• _Exercise aim_: Please copy out the entries exactly, skipping any pictures.

• _Information supplied_:
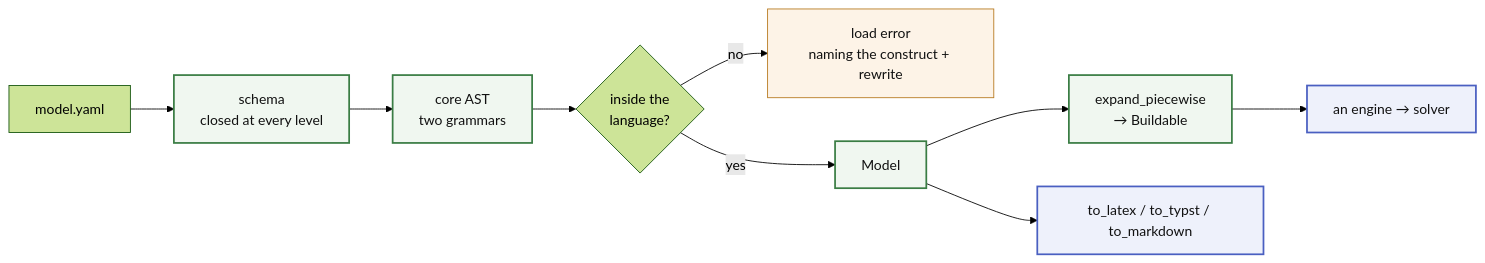
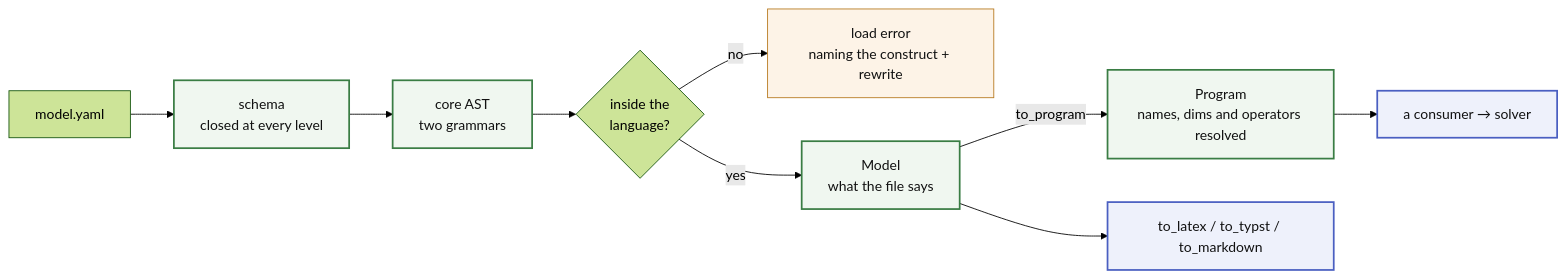
One commit to energy-models/math-spec changed the diagram in README.md. Above: the diagram before and after it, drawn with Mermaid (forest theme). The commit also changed other lines of this file and 7 other files, not shown here.

````diff
--- a/README.md
+++ b/README.md
@@ -50,18 +50,18 @@
 ```mermaid
 flowchart LR
     Y["model.yaml"] --> S["schema<br/>closed at every level"]
     S --> AST["core AST<br/>two grammars"]
     AST --> Q{"inside the<br/>language?"}
     Q -->|"no"| ERR["load error<br/>naming the construct + rewrite"]
-    Q -->|"yes"| M["Model"]
-    M --> B["expand_piecewise<br/>→ Buildable"]
-    B --> ENG["an engine → solver"]
+    Q -->|"yes"| M["Model<br/>what the file says"]
+    M -->|"to_program"| P["Program<br/>names, dims and operators resolved"]
+    P --> ENG["a consumer → solver"]
     M --> T["to_latex / to_typst / to_markdown"]
 
     classDef spec fill:#f0f7f0,stroke:#3a7d44,stroke-width:2px,color:#111
     classDef consumer fill:#eef1fb,stroke:#4a5fc1,stroke-width:2px,color:#111
     classDef err fill:#fdf3e7,stroke:#b7791f,color:#111
-    class S,AST,M,B spec
+    class S,AST,M,P spec
     class ENG,T consumer
     class ERR err
 ```
````
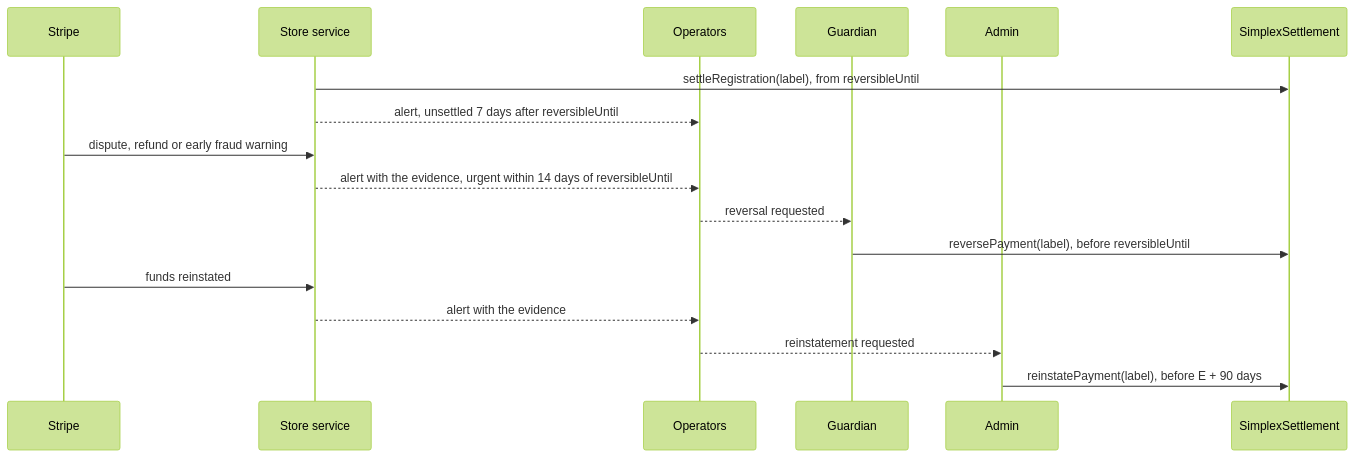
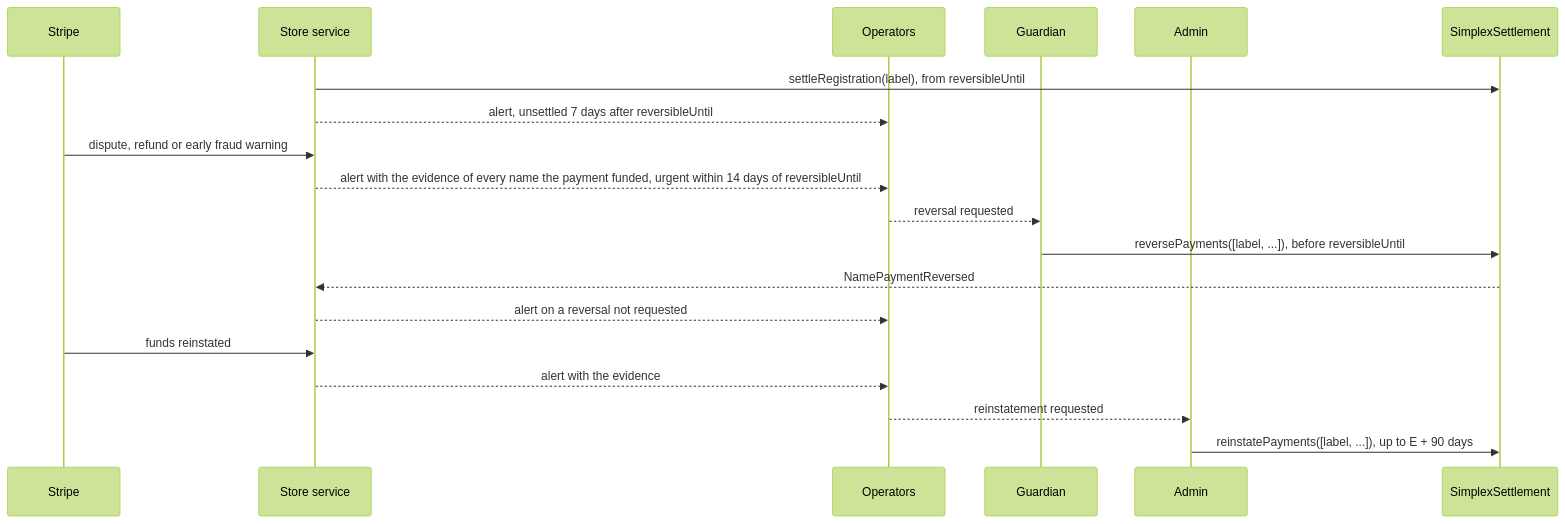
One commit to brenzi-agent/simplex-namespace-contract changed the sixth of 6 diagrams in docs/plans/payment-reversal.md. Above: the diagram before and after it, drawn with Mermaid (forest theme). The commit also changed other lines of this file, not shown here.

Commit message:
docs: one acknowledgement rule, stored deadline and batch reversal in the plan

````diff
--- a/docs/plans/payment-reversal.md
+++ b/docs/plans/payment-reversal.md
@@ -335,19 +345,21 @@
 ```mermaid
 sequenceDiagram
   participant V as Stripe
   participant S as Store service
   participant O as Operators
   participant G as Guardian
   participant A as Admin
   participant St as SimplexSettlement
   S->>St: settleRegistration(label), from reversibleUntil
   S-->>O: alert, unsettled 7 days after reversibleUntil
   V->>S: dispute, refund or early fraud warning
-  S-->>O: alert with the evidence, urgent within 14 days of reversibleUntil
+  S-->>O: alert with the evidence of every name the payment funded, urgent within 14 days of reversibleUntil
   O-->>G: reversal requested
-  G->>St: reversePayment(label), before reversibleUntil
+  G->>St: reversePayments([label, ...]), before reversibleUntil
+  St-->>S: NamePaymentReversed
+  S-->>O: alert on a reversal not requested
   V->>S: funds reinstated
   S-->>O: alert with the evidence
   O-->>A: reinstatement requested
-  A->>St: reinstatePayment(label), before E + 90 days
+  A->>St: reinstatePayments([label, ...]), up to E + 90 days
 ```
````
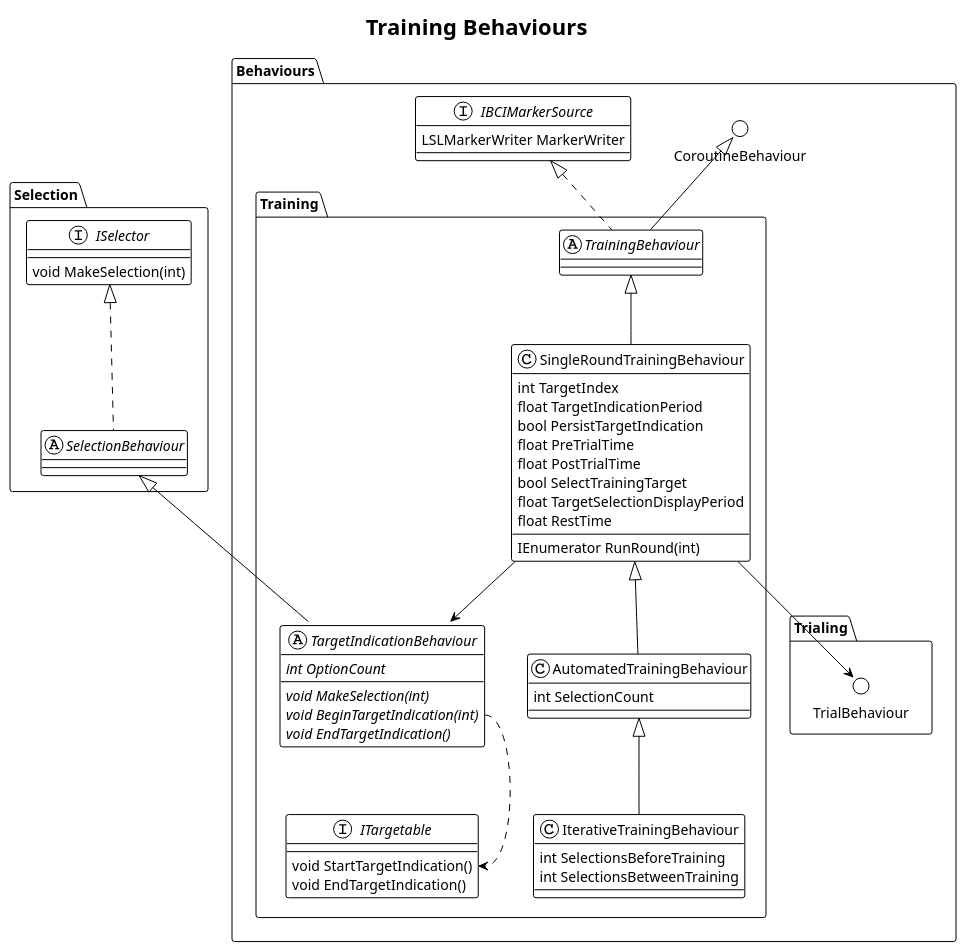
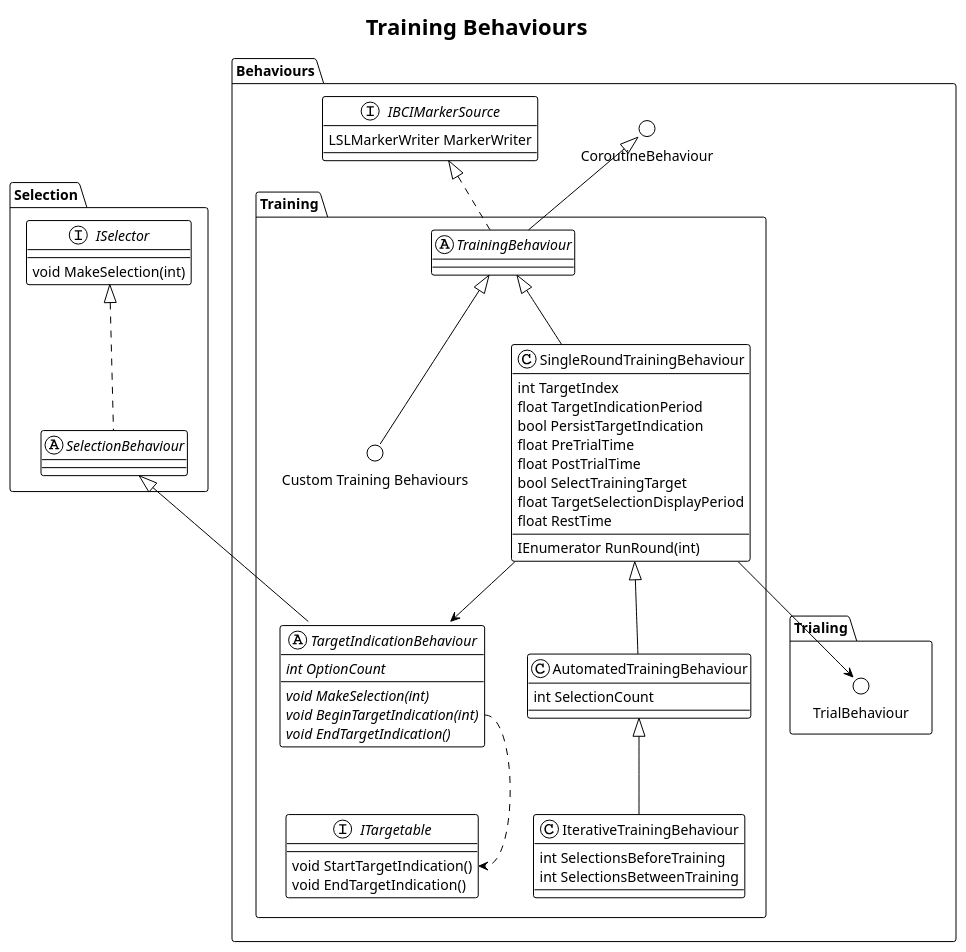
One commit to BCI-Games/bessy-docs changed the diagram in content/bessy-unity/behaviours/training/training-behaviours.plantuml. Above: the diagram before and after it, drawn with PlantUML. The commit also changed 4 other files, not shown here.

Commit message:
Reworked training pages - moved custom behaviour content to index page, deleting page - added "custom training behaviours" element to class diagram

```diff
--- a/content/bessy-unity/behaviours/training/training-behaviours.plantuml
+++ b/content/bessy-unity/behaviours/training/training-behaviours.plantuml
@@ -1,62 +1,65 @@
 @startuml training-behaviours
 !theme plain
 title Training Behaviours
 
 namespace Selection {
     interface ISelector {
         void MakeSelection(int)
     }
     abstract SelectionBehaviour implements ISelector
 }
 
 namespace Behaviours {
     circle CoroutineBehaviour
 
     interface Behaviours.IBCIMarkerSource {
         LSLMarkerWriter MarkerWriter
     }
 
     namespace Trialing {
         circle TrialBehaviour
     }
 }
 
 namespace Behaviours.Training {
     abstract TrainingBehaviour extends Behaviours.CoroutineBehaviour implements Behaviours.IBCIMarkerSource
     abstract TargetIndicationBehaviour extends .Selection.SelectionBehaviour {
         {abstract} int OptionCount
         {abstract} void MakeSelection(int)
         {abstract} void BeginTargetIndication(int)
         {abstract} void EndTargetIndication()
     }
     interface ITargetable {
         void StartTargetIndication()
         void EndTargetIndication()
     }
     TargetIndicationBehaviour::BeginTargetIndication ..> ITargetable::StartTargetIndication
 
+    circle "Custom Training Behaviours" as custom
+    TrainingBehaviour <|-- custom
+
     class SingleRoundTrainingBehaviour extends TrainingBehaviour {
         int TargetIndex
         float TargetIndicationPeriod
         bool PersistTargetIndication
         float PreTrialTime
         float PostTrialTime
         bool SelectTrainingTarget
         float TargetSelectionDisplayPeriod
         float RestTime
         IEnumerator RunRound(int)
     }
     SingleRoundTrainingBehaviour --> TargetIndicationBehaviour
     SingleRoundTrainingBehaviour --> .Behaviours.Trialing.TrialBehaviour
 
     class AutomatedTrainingBehaviour extends SingleRoundTrainingBehaviour {
         int SelectionCount
     }
 
     class IterativeTrainingBehaviour extends AutomatedTrainingBehaviour {
         int SelectionsBeforeTraining
         int SelectionsBetweenTraining
     }
 }
 
 @enduml
```
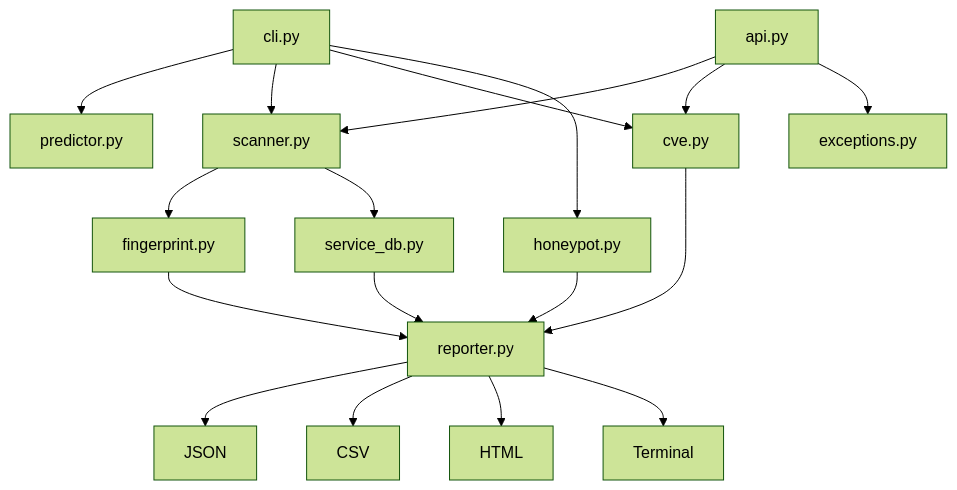
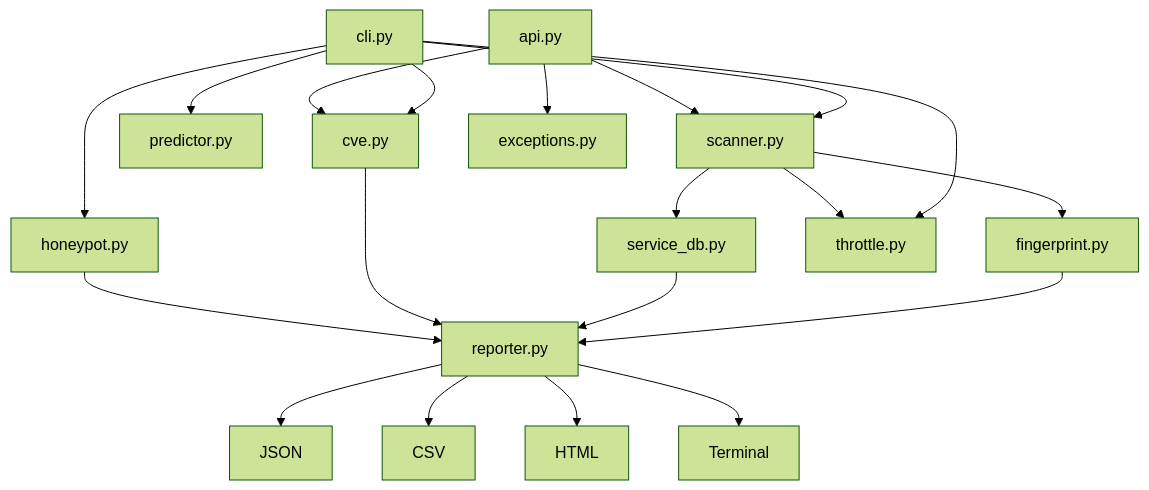
Before and after one commit to JakobBartoschek/porthawk: the diagram in README.md, drawn with Mermaid (forest theme). The commit also changed other lines of this file and 9 other files, not shown here.

````diff
--- a/README.md
+++ b/README.md
@@ -45,35 +46,38 @@
 ```mermaid
 flowchart TD
     CLI["cli.py"]
     API["api.py"]
     SCAN["scanner.py"]
     FP["fingerprint.py"]
     PRED["predictor.py"]
     SDB["service_db.py"]
     CVE["cve.py"]
     HP["honeypot.py"]
+    TH["throttle.py"]
     EXC["exceptions.py"]
     REP["reporter.py"]
     OUT_JSON["JSON"]
     OUT_CSV["CSV"]
     OUT_HTML["HTML"]
     OUT_TERM["Terminal"]
 
     CLI --> PRED
     CLI --> SCAN
     CLI --> CVE
     CLI --> HP
+    CLI --> TH
     API --> SCAN
+    SCAN --> TH
     API --> CVE
     API --> EXC
     SCAN --> FP
     SCAN --> SDB
     FP --> REP
     SDB --> REP
     CVE --> REP
     HP --> REP
     REP --> OUT_JSON
     REP --> OUT_CSV
     REP --> OUT_HTML
     REP --> OUT_TERM
 ```
````
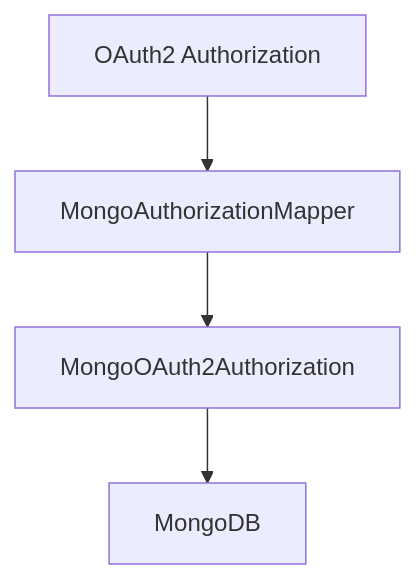
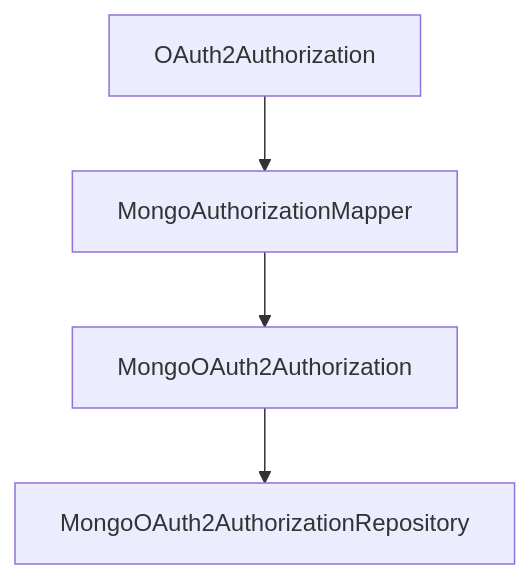
Before and after one commit to Praesto-Pro/openframe-oss-tenant: the sixth of 6 diagrams in docs/architecture/authorization-server-core/authorization-server-core.md, drawn with Mermaid. The commit also changed other lines of this file and 214 other files, not shown here.

````diff
--- a/docs/architecture/authorization-server-core/authorization-server-core.md
+++ b/docs/architecture/authorization-server-core/authorization-server-core.md
@@ -298,6 +261,6 @@
 ```mermaid
 flowchart TD
-    OAuthRequest["OAuth2 Authorization"] --> Mapper["MongoAuthorizationMapper"]
+    OAuth2Authorization --> Mapper["MongoAuthorizationMapper"]
     Mapper --> MongoDoc["MongoOAuth2Authorization"]
-    MongoDoc --> Database["MongoDB"]
+    MongoDoc --> Repository["MongoOAuth2AuthorizationRepository"]
 ```
````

• _Result of this task_:
One commit to energy-models/math-spec changed the diagram in README.md. Above: the diagram before and after it, drawn with Mermaid (forest theme). The commit also changed other lines of this file and 7 other files, not shown here.

````diff
--- a/README.md
+++ b/README.md
@@ -50,18 +50,18 @@
 ```mermaid
 flowchart LR
     Y["model.yaml"] --> S["schema<br/>closed at every level"]
     S --> AST["core AST<br/>two grammars"]
     AST --> Q{"inside the<br/>language?"}
     Q -->|"no"| ERR["load error<br/>naming the construct + rewrite"]
-    Q -->|"yes"| M["Model"]
-    M --> B["expand_piecewise<br/>→ Buildable"]
-    B --> ENG["an engine → solver"]
+    Q -->|"yes"| M["Model<br/>what the file says"]
+    M -->|"to_program"| P["Program<br/>names, dims and operators resolved"]
+    P --> ENG["a consumer → solver"]
     M --> T["to_latex / to_typst / to_markdown"]
 
     classDef spec fill:#f0f7f0,stroke:#3a7d44,stroke-width:2px,color:#111
     classDef consumer fill:#eef1fb,stroke:#4a5fc1,stroke-width:2px,color:#111
     classDef err fill:#fdf3e7,stroke:#b7791f,color:#111
-    class S,AST,M,B spec
+    class S,AST,M,P spec
     class ENG,T consumer
     class ERR err
 ```
````
One commit to brenzi-agent/simplex-namespace-contract changed the sixth of 6 diagrams in docs/plans/payment-reversal.md. Above: the diagram before and after it, drawn with Mermaid (forest theme). The commit also changed other lines of this file, not shown here.

Commit message:
docs: one acknowledgement rule, stored deadline and batch reversal in the plan

````diff
--- a/docs/plans/payment-reversal.md
+++ b/docs/plans/payment-reversal.md
@@ -335,19 +345,21 @@
 ```mermaid
 sequenceDiagram
   participant V as Stripe
   participant S as Store service
   participant O as Operators
   participant G as Guardian
   participant A as Admin
   participant St as SimplexSettlement
   S->>St: settleRegistration(label), from reversibleUntil
   S-->>O: alert, unsettled 7 days after reversibleUntil
   V->>S: dispute, refund or early fraud warning
-  S-->>O: alert with the evidence, urgent within 14 days of reversibleUntil
+  S-->>O: alert with the evidence of every name the payment funded, urgent within 14 days of reversibleUntil
   O-->>G: reversal requested
-  G->>St: reversePayment(label), before reversibleUntil
+  G->>St: reversePayments([label, ...]), before reversibleUntil
+  St-->>S: NamePaymentReversed
+  S-->>O: alert on a reversal not requested
   V->>S: funds reinstated
   S-->>O: alert with the evidence
   O-->>A: reinstatement requested
-  A->>St: reinstatePayment(label), before E + 90 days
+  A->>St: reinstatePayments([label, ...]), up to E + 90 days
 ```
````
One commit to BCI-Games/bessy-docs changed the diagram in content/bessy-unity/behaviours/training/training-behaviours.plantuml. Above: the diagram before and after it, drawn with PlantUML. The commit also changed 4 other files, not shown here.

Commit message:
Reworked training pages - moved custom behaviour content to index page, deleting page - added "custom training behaviours" element to class diagram

```diff
--- a/content/bessy-unity/behaviours/training/training-behaviours.plantuml
+++ b/content/bessy-unity/behaviours/training/training-behaviours.plantuml
@@ -1,62 +1,65 @@
 @startuml training-behaviours
 !theme plain
 title Training Behaviours
 
 namespace Selection {
     interface ISelector {
         void MakeSelection(int)
     }
     abstract SelectionBehaviour implements ISelector
 }
 
 namespace Behaviours {
     circle CoroutineBehaviour
 
     interface Behaviours.IBCIMarkerSource {
         LSLMarkerWriter MarkerWriter
     }
 
     namespace Trialing {
         circle TrialBehaviour
     }
 }
 
 namespace Behaviours.Training {
     abstract TrainingBehaviour extends Behaviours.CoroutineBehaviour implements Behaviours.IBCIMarkerSource
     abstract TargetIndicationBehaviour extends .Selection.SelectionBehaviour {
         {abstract} int OptionCount
         {abstract} void MakeSelection(int)
         {abstract} void BeginTargetIndication(int)
         {abstract} void EndTargetIndication()
     }
     interface ITargetable {
         void StartTargetIndication()
         void EndTargetIndication()
     }
     TargetIndicationBehaviour::BeginTargetIndication ..> ITargetable::StartTargetIndication
 
+    circle "Custom Training Behaviours" as custom
+    TrainingBehaviour <|-- custom
+
     class SingleRoundTrainingBehaviour extends TrainingBehaviour {
         int TargetIndex
         float TargetIndicationPeriod
         bool PersistTargetIndication
         float PreTrialTime
         float PostTrialTime
         bool SelectTrainingTarget
         float TargetSelectionDisplayPeriod
         float RestTime
         IEnumerator RunRound(int)
     }
     SingleRoundTrainingBehaviour --> TargetIndicationBehaviour
     SingleRoundTrainingBehaviour --> .Behaviours.Trialing.TrialBehaviour
 
     class AutomatedTrainingBehaviour extends SingleRoundTrainingBehaviour {
         int SelectionCount
     }
 
     class IterativeTrainingBehaviour extends AutomatedTrainingBehaviour {
         int SelectionsBeforeTraining
         int SelectionsBetweenTraining
     }
 }
 
 @enduml
```
Before and after one commit to JakobBartoschek/porthawk: the diagram in README.md, drawn with Mermaid (forest theme). The commit also changed other lines of this file and 9 other files, not shown here.

````diff
--- a/README.md
+++ b/README.md
@@ -45,35 +46,38 @@
 ```mermaid
 flowchart TD
     CLI["cli.py"]
     API["api.py"]
     SCAN["scanner.py"]
     FP["fingerprint.py"]
     PRED["predictor.py"]
     SDB["service_db.py"]
     CVE["cve.py"]
     HP["honeypot.py"]
+    TH["throttle.py"]
     EXC["exceptions.py"]
     REP["reporter.py"]
     OUT_JSON["JSON"]
     OUT_CSV["CSV"]
     OUT_HTML["HTML"]
     OUT_TERM["Terminal"]
 
     CLI --> PRED
     CLI --> SCAN
     CLI --> CVE
     CLI --> HP
+    CLI --> TH
     API --> SCAN
+    SCAN --> TH
     API --> CVE
     API --> EXC
     SCAN --> FP
     SCAN --> SDB
     FP --> REP
     SDB --> REP
     CVE --> REP
     HP --> REP
     REP --> OUT_JSON
     REP --> OUT_CSV
     REP --> OUT_HTML
     REP --> OUT_TERM
 ```
````
Before and after one commit to Praesto-Pro/openframe-oss-tenant: the sixth of 6 diagrams in docs/architecture/authorization-server-core/authorization-server-core.md, drawn with Mermaid. The commit also changed other lines of this file and 214 other files, not shown here.

````diff
--- a/docs/architecture/authorization-server-core/authorization-server-core.md
+++ b/docs/architecture/authorization-server-core/authorization-server-core.md
@@ -298,6 +261,6 @@
 ```mermaid
 flowchart TD
-    OAuthRequest["OAuth2 Authorization"] --> Mapper["MongoAuthorizationMapper"]
+    OAuth2Authorization --> Mapper["MongoAuthorizationMapper"]
     Mapper --> MongoDoc["MongoOAuth2Authorization"]
-    MongoDoc --> Database["MongoDB"]
+    MongoDoc --> Repository["MongoOAuth2AuthorizationRepository"]
 ```
````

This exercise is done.